The same guy. You can see the Glaug influence.

This is Shiva. One Green for bird legs, ECM and carbon chassis for stealth (2 Blues), lasers for kick you ass at Direct range.

This is Scout. 2 Yellows for the sensors, a Blue for ECM, two Green for running on all fours, and a Green d8 for not having ranged weapons. Sometimes, he gets Big Missiles. I couldn’t find the missile rack, so none are shown.

These are the Fuchikoma built to fight as a single, revolting mass. They’ve got two Reds at HtH, a Yellow for their sensor dome, a Blue for being little, and a Green d8 for not having ranged weapons. Their optional Green for having four legs is left behind so they get another initiative die.

One of them, alone.

The game will be on sale at GenCon Indy. I was going to sell kits, but it’s a huge amount of work. I’d have to have a huge demand up front to put that energy in. Nonetheless, you should totally buy the game and play it. I’ve had more fun with this game than all the time I’ve spent playing Warhammer and Battletech combined.

Shock: illustrations, hot off the drawing board!

The following are the two extant illustrations for Shock: They’re both from Who Art in Heaven, the game fiction written by Ben Lehman.
vacuumorph
A vacuumorph, laid out for dissection by company trainees.
Shuttle
The Revolution starts and blood is spilled.
In process is a drawing of the town in a nameless game played with Vincent and Carrie. The town is a company town, based around a space elevator on an alien planet. I’ll probably do another from Trash in the Hopper, played with Judd Karlman, Shawn DeArment, and Stephan Edelson. Most likely the scene where Judd’s character’s body is craving intimacy.

The place to find shocking things under the bed.

I’m finally getting this weblog running. It’s a weblog about design for the most part, and because many of my friends will care, it is sometimes about my life.

The design I’m talking about is largely game design, but also graphic design and sometimes probably even industrial design. Everything you see that someone made? Someone designed that. Every brick, every book cover, car handle.

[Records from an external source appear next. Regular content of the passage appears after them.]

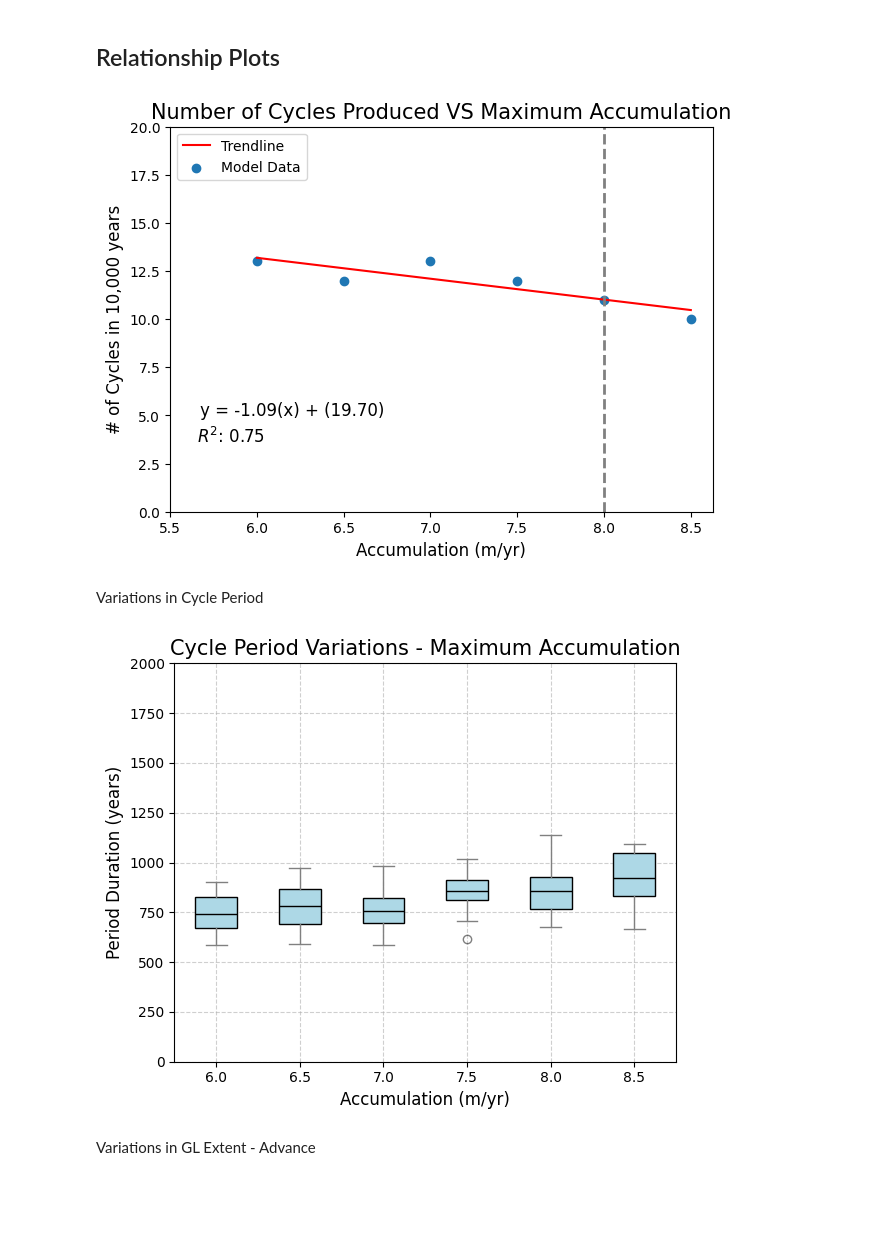
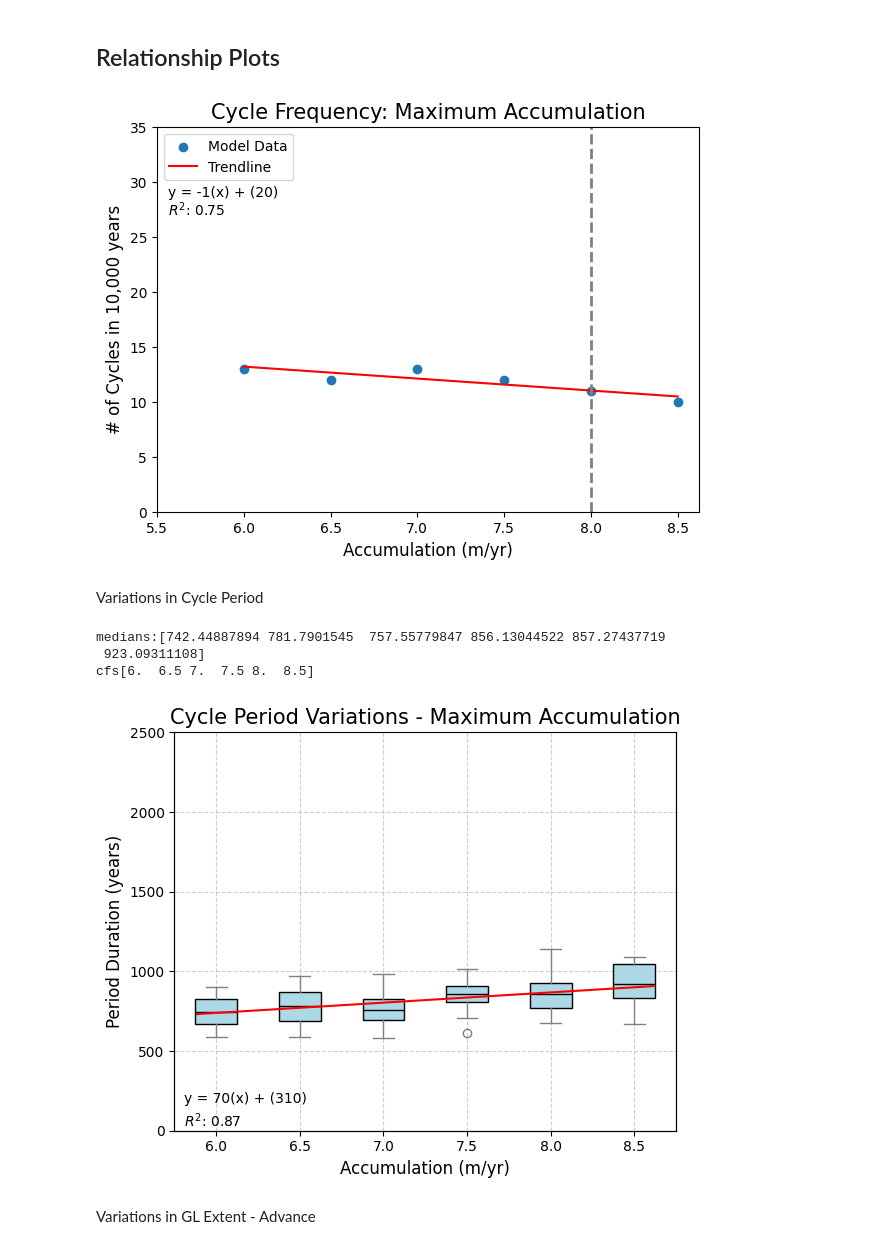
Before and after one commit to ktlix2ski/brinkmodeltest, a Jupyter notebook: Analysis/Amax_Tests.ipynb, the cells around one changed output. Cells and saved outputs as stored; diff of their text form; code cells hidden in the pictures; blank space fills up the shorter version.

Commit message:
updated climate plots

```diff
--- a/Analysis/Amax_Tests.ipynb
+++ b/Analysis/Amax_Tests.ipynb
@@ -950,7 +950,7 @@ plt.show()
 # %% [markdown]
 ## Relationship Plots
 # %%
-title_amax_cycles = str("Number of Cycles Produced VS Maximum Accumulation")
+title_amax_cycles = str("Cycle Frequency: Maximum Accumulation")
 amaxs = np.array([6,6.5,7,7.5,8,8.5])
 amax_cycles = np.array([13, 12, 13,12, 11,10])
 amax_coeff = np.polyfit(amaxs,amax_cycles, 1)
@@ -960,24 +960,31 @@ R_2_amax =r2_score(amax_cycles,p_amax(amaxs))
 # %%
 fig, ax1 = plt.subplots(figsize=(7,5))
 
 plt.title(title_amax_cycles, fontsize = 15)
+plt.scatter(amaxs, amax_cycles, label = 'Model Data')
 plt.plot(amaxs, amax_y_trend, color='red', label='Trendline')
-plt.text(0.05, 0.18, f'$R^2$: {R_2_amax:.2f}', transform=plt.gca().transAxes, fontsize = 12)
-plt.text(0.055, 0.25, f'y = {amax_coeff[0]:.2f}(x) + ({amax_coeff[1]:.2f})', transform=plt.gca().transAxes, fontsize = 12)
+plt.text(0.02, 0.77, f'$R^2$: {R_2_amax:.2f}', transform=plt.gca().transAxes)
+plt.text(0.02, 0.82, f'y = {amax_coeff[0]:.0f}(x) + ({amax_coeff[1]:.0f})', transform=plt.gca().transAxes)
 plt.axvline(x=8, color='gray', linestyle='--', linewidth=2)
-plt.scatter(amaxs, amax_cycles, label = 'Model Data')
 plt.xlabel("Accumulation (m/yr)", fontsize = 12)
 plt.ylabel("# of Cycles in 10,000 years", fontsize =12)
 plt.xticks(np.arange(5.5, 9, 0.5))
-plt.ylim(0,20)
+plt.ylim(0,35)
 plt.legend()
 
 fig.savefig("/media/kayatroyer/KayaDrive/Thesis/Figures/Results/ModelPlots/Amax/Relationship_Plots/#ofCycles_Amax.svg", format ="svg", bbox_inches='tight')
 # %% [output]
-[figure, old version]
+[figure, new version]
 # %% [markdown]
 Variations in Cycle Period
 # %%
 amaxs = np.array([6,6.5,7,7.5,8, 8.5])
 
 Period_list = [periods_amax6, periods_amax6_5, periods_amax7, periods_amax7_5, periods_amin16, periods_amax8_5]
+medians = np.array([np.median(d) for d in Period_list])
+print(f"medians:{medians}")
+print(f"cfs{amaxs}")
+# %% [output]
+medians:[742.44887894 781.7901545  757.55779847 856.13044522 857.27437719
+ 923.09311108]
+cfs[6.  6.5 7.  7.5 8.  8.5]
@@ -996,13 +1008,22 @@ ax.set_ylabel("Period Duration (years)", fontsize = 12)
 ax.set_xlabel("Accumulation (m/yr)", fontsize = 12)
 ax.set_xticks(np.arange(1, len(amaxs) + 1))
 ax.set_xticklabels(amaxs)
-plt.ylim(0,2000)
+ax.set_ylim(0,2500)
 ax.grid(True, linestyle='--', alpha=0.6)
+
+ax1 = ax.twiny()
+ax1.plot(amaxs, CF_y_trend, color='red', label='Trendline')
+ax1.text(0.02, 0.01, f'$R^2$: {R_2_CF:.2f}', transform=plt.gca().transAxes)
+ax1.text(0.02, 0.07, f'y = {CF_coeff[0]:.0f}(x) + ({round(CF_coeff[1],-1):.0f})', transform=plt.gca().transAxes)
+ax1.set_xticks([])
+ax1.set_xlabel("")
+ax1.spines['top'].set_visible(False)
+
 plt.tight_layout()
 plt.show()
 fig.savefig("/media/kayatroyer/KayaDrive/Thesis/Figures/Results/ModelPlots/Amax/Relationship_Plots/PeriodVariation_Amax.svg", format ="svg", bbox_inches='tight')
 # %% [output]
-[figure, old version]
+[figure, new version]
 # %% [markdown]
 Variations in GL Extent - Advance
 # %%
```
Also changed, not shown: parts of 7 cells of this notebook, 4 other files.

Every word was placed by someone in that book, every rule was considered. That’s what I want to talk about.
Please feel free to comment. If you’ve never commented here before, I’ll have to OK you to make sure you’re not spam.